* Entries taken from a collection

******

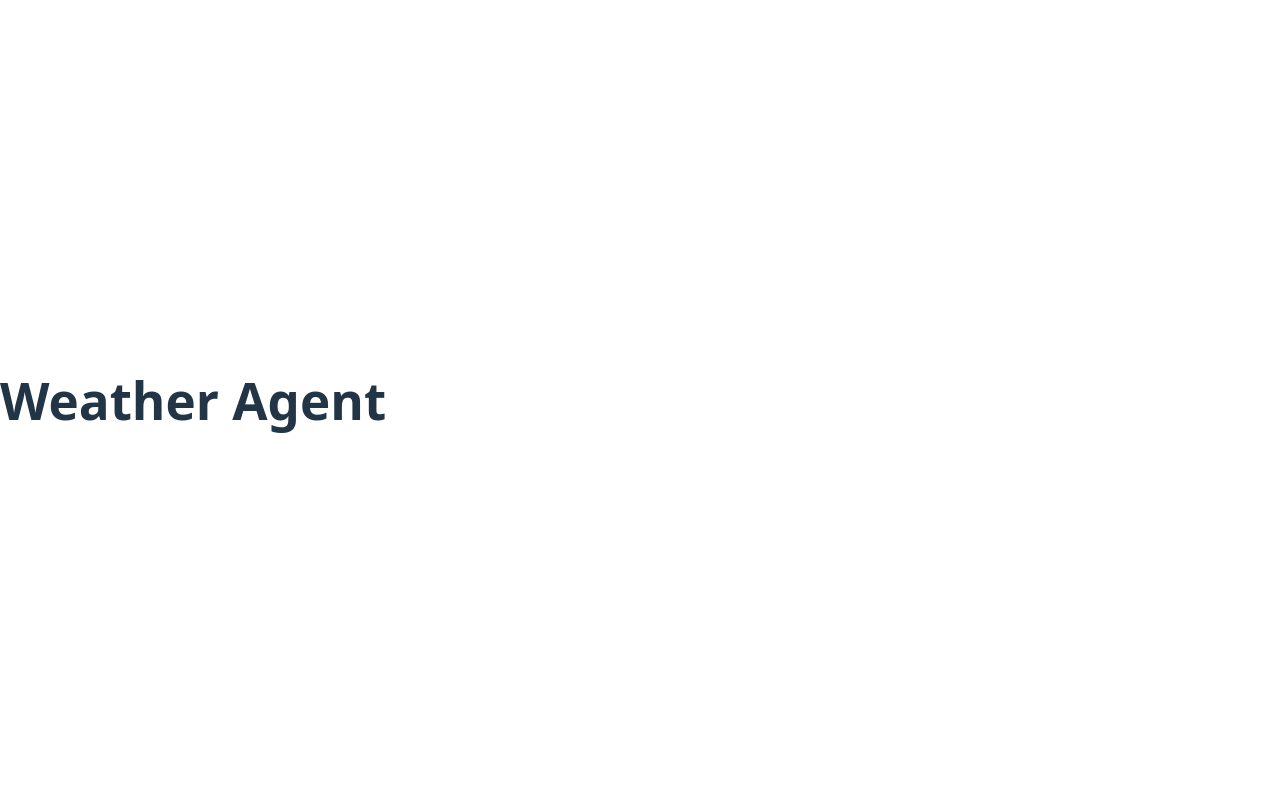
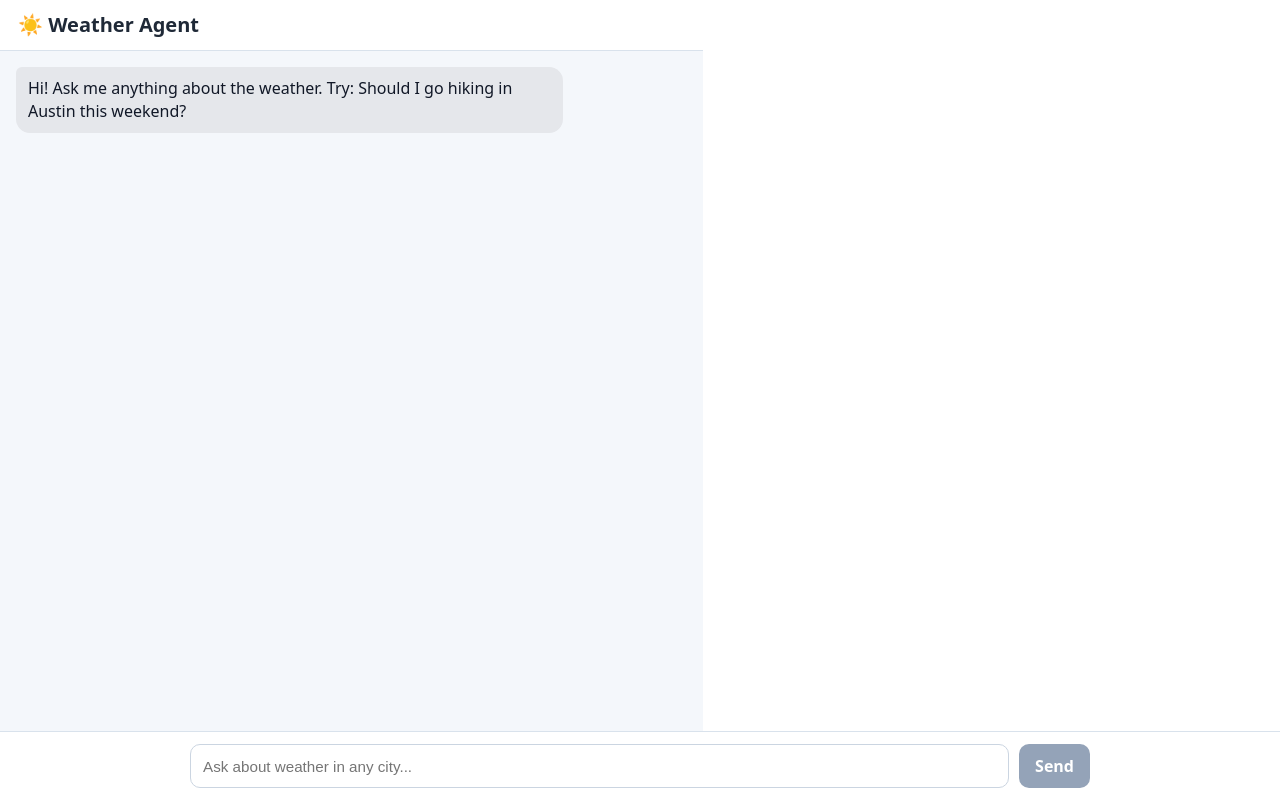
Before and after one commit to coconath0/openweather-agent, a React app in the folder frontend/: page / in a window 1280 px wide. Built offline with nearby package versions, Linux system fonts and the light colour scheme; the HTML template or start-up script is replaced by a standard one.

Commit message:
feat: implement chat functionality in frontend with message handling

```diff
--- a/frontend/src/App.jsx
+++ b/frontend/src/App.jsx
@@ -1,5 +1,199 @@
+import { useEffect, useRef, useState } from 'react'
+
+const initialAgentMessage =
+  'Hi! Ask me anything about the weather. Try: Should I go hiking in Austin this weekend?'
+
 function App() {
-  return <h1>Weather Agent</h1>
+  const [messages, setMessages] = useState([
+    { role: 'agent', content: initialAgentMessage },
+  ])
+  const [input, setInput] = useState('')
+  const [sending, setSending] = useState(false)
+  const messagesEndRef = useRef(null)
+
+  useEffect(() => {
+    messagesEndRef.current?.scrollIntoView({ behavior: 'smooth' })
+  }, [messages, sending])
+
+  const sendMessage = async () => {
+    const text = input.trim()
+    if (!text || sending) return
+
+    setMessages((prev) => [...prev, { role: 'user', content: text }])
+    setInput('')
+    setSending(true)
+
+    try {
+      const response = await fetch('http://127.0.0.1:8001/chat', {
+        method: 'POST',
+        headers: { 'Content-Type': 'application/json' },
+        body: JSON.stringify({ message: text }),
+      })
+
+      if (!response.ok) {
+        let detail = 'Something went wrong talking to the weather service.'
+        try {
+          const errJson = await response.json()
+          if (errJson?.detail) detail = String(errJson.detail)
+        } catch {
+          // Fall back to a generic error if response is not JSON.
+        }
+        throw new Error(detail)
+      }
+
+      const data = await response.json()
+      setMessages((prev) => [
+        ...prev,
+        { role: 'agent', content: data?.response ?? 'No response from agent.' },
+      ])
+    } catch (error) {
+      setMessages((prev) => [
+        ...prev,
+        {
+          role: 'agent',
+          content:
+            error instanceof Error
+              ? `I couldn't reach the backend: ${error.message}`
+              : "I couldn't reach the backend.",
+        },
+      ])
+    } finally {
+      setSending(false)
+    }
+  }
+
+  return (
+    <div
+      style={{
+        height: '100vh',
+        display: 'flex',
+        flexDirection: 'column',
+        backgroundColor: '#f4f7fb',
+        color: '#1f2937',
+        fontFamily: 'system-ui, -apple-system, Segoe UI, Roboto, sans-serif',
+      }}
+    >
+      <header
+        style={{
+          padding: '14px 18px',
+          borderBottom: '1px solid #d9e2ec',
+          backgroundColor: '#ffffff',
+          position: 'sticky',
+          top: 0,
+          zIndex: 2,
+        }}
+      >
+        <h1 style={{ margin: 0, fontSize: '1.25rem', fontWeight: 700 }}>
+          ☀️ Weather Agent
+        </h1>
+      </header>
+
+      <main
+        style={{
+          flex: 1,
+          overflowY: 'auto',
+          padding: '16px',
+          paddingBottom: '96px',
+        }}
+      >
+        {messages.map((message, index) => {
+          const isUser = message.role === 'user'
+          return (
+            <div
+              key={`${message.role}-${index}`}
+              style={{
+                display: 'flex',
+                justifyContent: isUser ? 'flex-end' : 'flex-start',
+                marginBottom: '10px',
+              }}
+            >
+              <div
+                style={{
+                  maxWidth: '78%',
+                  padding: '10px 12px',
+                  borderRadius: '14px',
+                  lineHeight: 1.45,
+                  whiteSpace: 'pre-wrap',
+                  backgroundColor: isUser ? '#1f75fe' : '#e5e7eb',
+                  color: isUser ? '#ffffff' : '#111827',
+                  borderTopRightRadius: isUser ? '6px' : '14px',
+                  borderTopLeftRadius: isUser ? '14px' : '6px',
+                }}
+              >
+                {message.content}
+              </div>
+            </div>
+          )
+        })}
+
+        {sending && (
+          <div style={{ display: 'flex', justifyContent: 'flex-start', marginBottom: '10px' }}>
+            <div
+              style={{
+                maxWidth: '78%',
+                padding: '10px 12px',
+                borderRadius: '14px',
+                backgroundColor: '#e5e7eb',
+                color: '#111827',
+              }}
+            >
+              Thinking...
+            </div>
+          </div>
+        )}
+
+        <div ref={messagesEndRef} />
+      </main>
+
+      <footer
+        style={{
+          position: 'fixed',
+          bottom: 0,
+          left: 0,
+          right: 0,
+          borderTop: '1px solid #d9e2ec',
+          backgroundColor: '#ffffff',
+          padding: '12px 14px',
+        }}
+      >
+        <div style={{ display: 'flex', gap: '10px', maxWidth: '900px', margin: '0 auto' }}>
+          <input
+            type="text"
+            value={input}
+            onChange={(e) => setInput(e.target.value)}
+            onKeyDown={(e) => {
+              if (e.key === 'Enter') sendMessage()
+            }}
+            placeholder="Ask about weather in any city..."
+            style={{
+              flex: 1,
+              padding: '11px 12px',
+              borderRadius: '10px',
+              border: '1px solid #cbd5e1',
+              outline: 'none',
+              fontSize: '0.95rem',
+            }}
+          />
+          <button
+            type="button"
+            onClick={sendMessage}
+            disabled={sending || !input.trim()}
+            style={{
+              padding: '11px 16px',
+              borderRadius: '10px',
+              border: 'none',
+              backgroundColor: sending || !input.trim() ? '#94a3b8' : '#1f75fe',
+              color: '#ffffff',
+              fontWeight: 600,
+              cursor: sending || !input.trim() ? 'not-allowed' : 'pointer',
+            }}
+          >
+            Send
+          </button>
+        </div>
+      </footer>
+    </div>
+  )
 }
 
 export default App
```
Also changed, not shown: 1 other file (tests, documents, lock files or other folders).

******

* Exercise objective
Check each line of the data for "const". Copy the lines where it turns up.

* Task solution
+const initialAgentMessage =
+  const [messages, setMessages] = useState([
+  const [input, setInput] = useState('')
+  const [sending, setSending] = useState(false)
+  const messagesEndRef = useRef(null)
+  const sendMessage = async () => {
+    const text = input.trim()
+      const response = await fetch('http://127.0.0.1:8001/chat', {
+          const errJson = await response.json()
+      const data = await response.json()
+          const isUser = message.role === 'user'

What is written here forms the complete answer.